_Your instructions_: Take each line of the data that contains the string "pantalla" and copy it.

Records from a collection:
####################

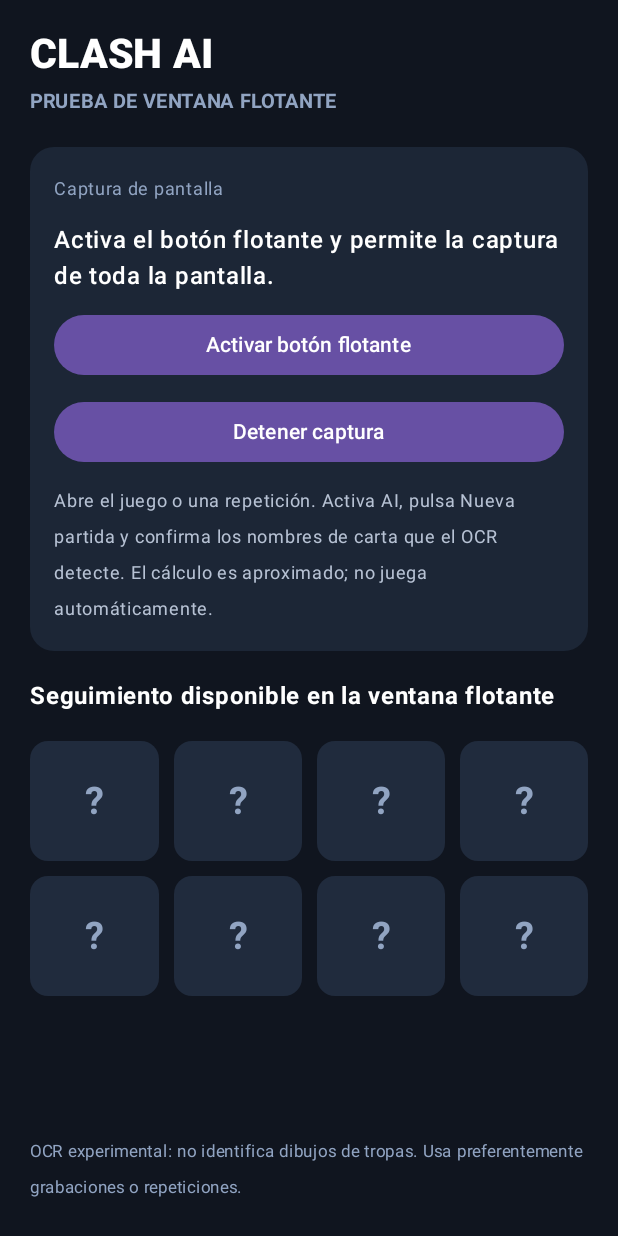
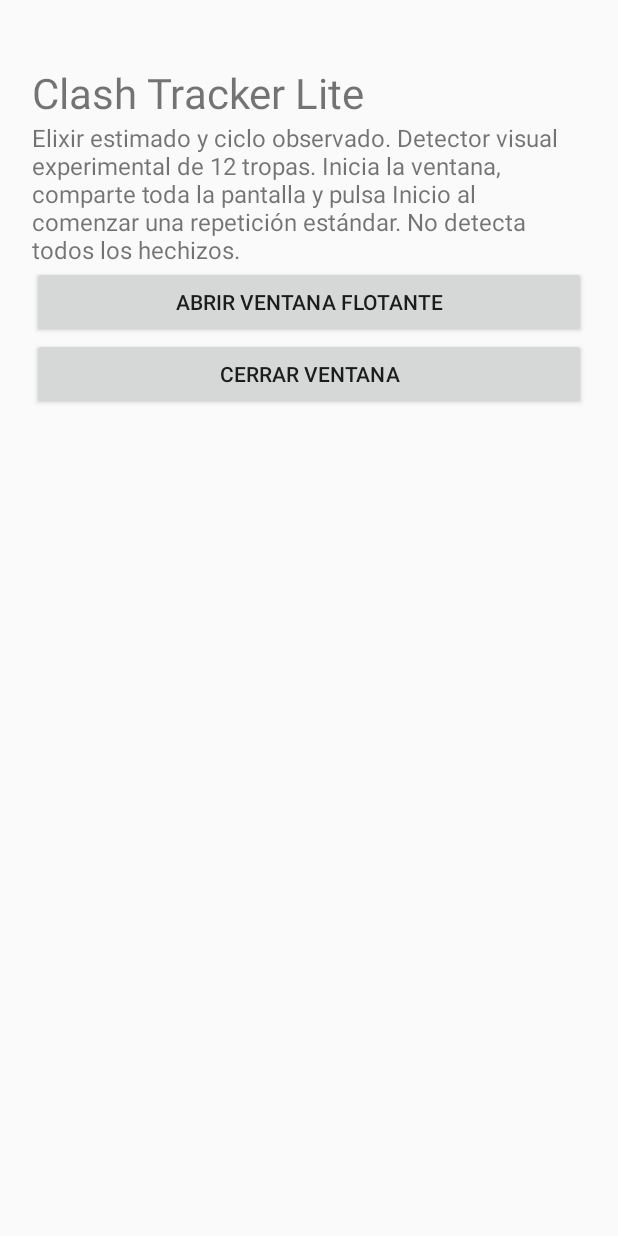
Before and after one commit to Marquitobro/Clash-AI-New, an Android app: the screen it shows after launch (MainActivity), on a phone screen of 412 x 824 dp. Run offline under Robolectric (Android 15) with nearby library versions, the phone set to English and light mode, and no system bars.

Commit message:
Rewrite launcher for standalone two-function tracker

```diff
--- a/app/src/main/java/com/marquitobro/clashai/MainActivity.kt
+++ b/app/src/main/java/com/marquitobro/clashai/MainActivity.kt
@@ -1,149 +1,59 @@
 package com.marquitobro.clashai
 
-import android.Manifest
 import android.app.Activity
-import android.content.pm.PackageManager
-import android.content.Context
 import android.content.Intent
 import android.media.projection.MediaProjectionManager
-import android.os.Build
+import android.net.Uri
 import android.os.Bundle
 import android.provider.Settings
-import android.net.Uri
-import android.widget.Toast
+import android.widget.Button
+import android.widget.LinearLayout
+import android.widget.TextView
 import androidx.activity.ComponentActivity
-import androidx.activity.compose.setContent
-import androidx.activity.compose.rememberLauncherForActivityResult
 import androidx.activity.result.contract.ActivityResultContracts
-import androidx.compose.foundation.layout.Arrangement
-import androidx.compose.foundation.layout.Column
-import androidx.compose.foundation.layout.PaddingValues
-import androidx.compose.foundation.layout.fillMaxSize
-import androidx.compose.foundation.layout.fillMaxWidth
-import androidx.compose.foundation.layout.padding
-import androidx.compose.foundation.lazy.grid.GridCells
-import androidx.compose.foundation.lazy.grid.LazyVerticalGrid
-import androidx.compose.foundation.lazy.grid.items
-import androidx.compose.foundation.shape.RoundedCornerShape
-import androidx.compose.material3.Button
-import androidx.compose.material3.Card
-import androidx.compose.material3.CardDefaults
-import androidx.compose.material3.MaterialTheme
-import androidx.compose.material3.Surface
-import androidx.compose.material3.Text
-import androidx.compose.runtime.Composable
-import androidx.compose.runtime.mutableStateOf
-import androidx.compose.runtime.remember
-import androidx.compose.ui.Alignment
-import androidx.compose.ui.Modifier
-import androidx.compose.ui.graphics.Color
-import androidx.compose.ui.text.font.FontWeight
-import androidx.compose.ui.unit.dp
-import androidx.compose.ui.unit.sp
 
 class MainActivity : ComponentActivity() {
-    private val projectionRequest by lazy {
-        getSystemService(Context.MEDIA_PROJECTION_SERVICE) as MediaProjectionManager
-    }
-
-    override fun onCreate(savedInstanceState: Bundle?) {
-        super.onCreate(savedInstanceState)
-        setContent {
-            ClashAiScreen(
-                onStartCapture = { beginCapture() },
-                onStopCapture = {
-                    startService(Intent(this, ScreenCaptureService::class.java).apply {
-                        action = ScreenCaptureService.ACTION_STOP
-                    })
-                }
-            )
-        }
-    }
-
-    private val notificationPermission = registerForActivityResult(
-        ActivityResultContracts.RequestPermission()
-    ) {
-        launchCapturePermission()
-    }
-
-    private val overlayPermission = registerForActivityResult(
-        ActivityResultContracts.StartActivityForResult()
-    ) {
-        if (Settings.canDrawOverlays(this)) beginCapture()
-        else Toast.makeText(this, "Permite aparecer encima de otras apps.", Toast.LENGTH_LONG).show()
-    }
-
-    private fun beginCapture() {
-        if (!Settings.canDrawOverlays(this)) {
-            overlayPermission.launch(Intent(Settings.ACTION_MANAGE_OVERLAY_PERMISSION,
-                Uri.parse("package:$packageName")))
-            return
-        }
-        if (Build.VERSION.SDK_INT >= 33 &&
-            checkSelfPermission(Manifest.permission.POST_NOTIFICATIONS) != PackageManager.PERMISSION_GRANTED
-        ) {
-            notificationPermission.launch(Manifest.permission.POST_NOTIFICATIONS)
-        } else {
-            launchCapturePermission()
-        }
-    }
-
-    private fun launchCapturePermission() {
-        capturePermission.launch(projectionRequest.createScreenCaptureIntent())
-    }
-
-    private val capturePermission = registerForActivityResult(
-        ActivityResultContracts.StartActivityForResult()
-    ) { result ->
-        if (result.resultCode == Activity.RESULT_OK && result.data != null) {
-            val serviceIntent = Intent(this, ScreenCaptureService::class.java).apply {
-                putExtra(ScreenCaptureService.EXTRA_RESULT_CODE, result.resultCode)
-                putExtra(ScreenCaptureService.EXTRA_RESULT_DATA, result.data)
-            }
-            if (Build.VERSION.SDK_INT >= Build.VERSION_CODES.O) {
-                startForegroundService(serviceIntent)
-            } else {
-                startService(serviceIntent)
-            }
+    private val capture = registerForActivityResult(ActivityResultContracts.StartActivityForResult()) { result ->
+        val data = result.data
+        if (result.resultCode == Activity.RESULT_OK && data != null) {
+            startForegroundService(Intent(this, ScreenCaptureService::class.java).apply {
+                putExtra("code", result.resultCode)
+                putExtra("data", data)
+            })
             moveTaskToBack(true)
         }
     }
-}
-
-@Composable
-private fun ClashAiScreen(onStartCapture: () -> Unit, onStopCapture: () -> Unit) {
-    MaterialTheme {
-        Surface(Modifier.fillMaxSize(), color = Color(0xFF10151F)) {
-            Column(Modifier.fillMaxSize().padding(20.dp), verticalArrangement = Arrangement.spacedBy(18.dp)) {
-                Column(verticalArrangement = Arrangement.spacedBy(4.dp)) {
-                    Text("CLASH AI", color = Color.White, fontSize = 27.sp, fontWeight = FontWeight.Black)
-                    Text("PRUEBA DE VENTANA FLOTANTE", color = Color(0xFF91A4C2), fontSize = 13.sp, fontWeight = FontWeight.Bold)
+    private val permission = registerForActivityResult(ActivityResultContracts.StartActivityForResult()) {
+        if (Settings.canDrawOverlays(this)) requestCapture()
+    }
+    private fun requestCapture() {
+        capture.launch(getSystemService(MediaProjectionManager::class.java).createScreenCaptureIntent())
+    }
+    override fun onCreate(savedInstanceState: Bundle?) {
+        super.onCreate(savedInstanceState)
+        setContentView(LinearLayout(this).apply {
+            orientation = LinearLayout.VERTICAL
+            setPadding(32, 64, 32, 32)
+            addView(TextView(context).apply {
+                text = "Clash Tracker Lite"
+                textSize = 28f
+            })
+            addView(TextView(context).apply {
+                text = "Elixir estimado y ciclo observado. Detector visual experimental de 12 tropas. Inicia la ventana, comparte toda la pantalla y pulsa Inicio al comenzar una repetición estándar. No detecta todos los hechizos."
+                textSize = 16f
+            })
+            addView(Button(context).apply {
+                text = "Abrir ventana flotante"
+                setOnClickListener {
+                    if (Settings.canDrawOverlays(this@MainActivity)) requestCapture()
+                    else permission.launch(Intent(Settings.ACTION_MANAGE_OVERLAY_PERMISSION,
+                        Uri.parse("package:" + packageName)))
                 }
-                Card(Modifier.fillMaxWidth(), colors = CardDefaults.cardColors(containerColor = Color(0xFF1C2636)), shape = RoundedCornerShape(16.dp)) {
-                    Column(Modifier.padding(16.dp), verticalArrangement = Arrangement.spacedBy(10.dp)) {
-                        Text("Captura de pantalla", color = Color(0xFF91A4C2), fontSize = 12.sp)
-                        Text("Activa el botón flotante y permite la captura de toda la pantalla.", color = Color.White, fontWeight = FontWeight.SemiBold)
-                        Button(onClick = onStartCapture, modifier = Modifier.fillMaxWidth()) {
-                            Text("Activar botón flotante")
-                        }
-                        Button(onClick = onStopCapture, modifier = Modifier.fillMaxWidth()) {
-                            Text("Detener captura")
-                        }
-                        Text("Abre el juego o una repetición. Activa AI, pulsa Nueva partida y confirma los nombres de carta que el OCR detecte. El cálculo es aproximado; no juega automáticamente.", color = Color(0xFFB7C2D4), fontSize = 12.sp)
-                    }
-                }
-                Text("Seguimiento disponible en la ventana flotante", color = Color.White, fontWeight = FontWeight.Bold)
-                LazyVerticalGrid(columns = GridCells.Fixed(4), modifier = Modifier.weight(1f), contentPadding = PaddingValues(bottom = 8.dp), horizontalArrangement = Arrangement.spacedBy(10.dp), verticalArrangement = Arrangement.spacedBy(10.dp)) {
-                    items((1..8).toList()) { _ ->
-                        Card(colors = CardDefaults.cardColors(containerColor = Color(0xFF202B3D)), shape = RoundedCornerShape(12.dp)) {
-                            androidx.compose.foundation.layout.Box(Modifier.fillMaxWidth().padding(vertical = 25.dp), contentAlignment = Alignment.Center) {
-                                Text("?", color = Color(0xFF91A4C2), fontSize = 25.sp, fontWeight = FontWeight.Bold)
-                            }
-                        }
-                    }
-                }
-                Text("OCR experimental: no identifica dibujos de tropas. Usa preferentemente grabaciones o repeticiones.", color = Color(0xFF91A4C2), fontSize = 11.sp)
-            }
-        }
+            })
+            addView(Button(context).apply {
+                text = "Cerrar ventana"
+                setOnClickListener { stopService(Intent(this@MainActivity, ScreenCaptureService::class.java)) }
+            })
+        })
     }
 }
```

####################

_Reply to the task_:
+                text = "Elixir estimado y ciclo observado. Detector visual experimental de 12 tropas. Inicia la ventana, comparte toda la pantalla y pulsa Inicio al comenzar una repetición estándar. No detecta todos los hechizos."
-                        Text("Captura de pantalla", color = Color(0xFF91A4C2), fontSize = 12.sp)
-                        Text("Activa el botón flotante y permite la captura de toda la pantalla.", color = Color.White, fontWeight = FontWeight.SemiBold)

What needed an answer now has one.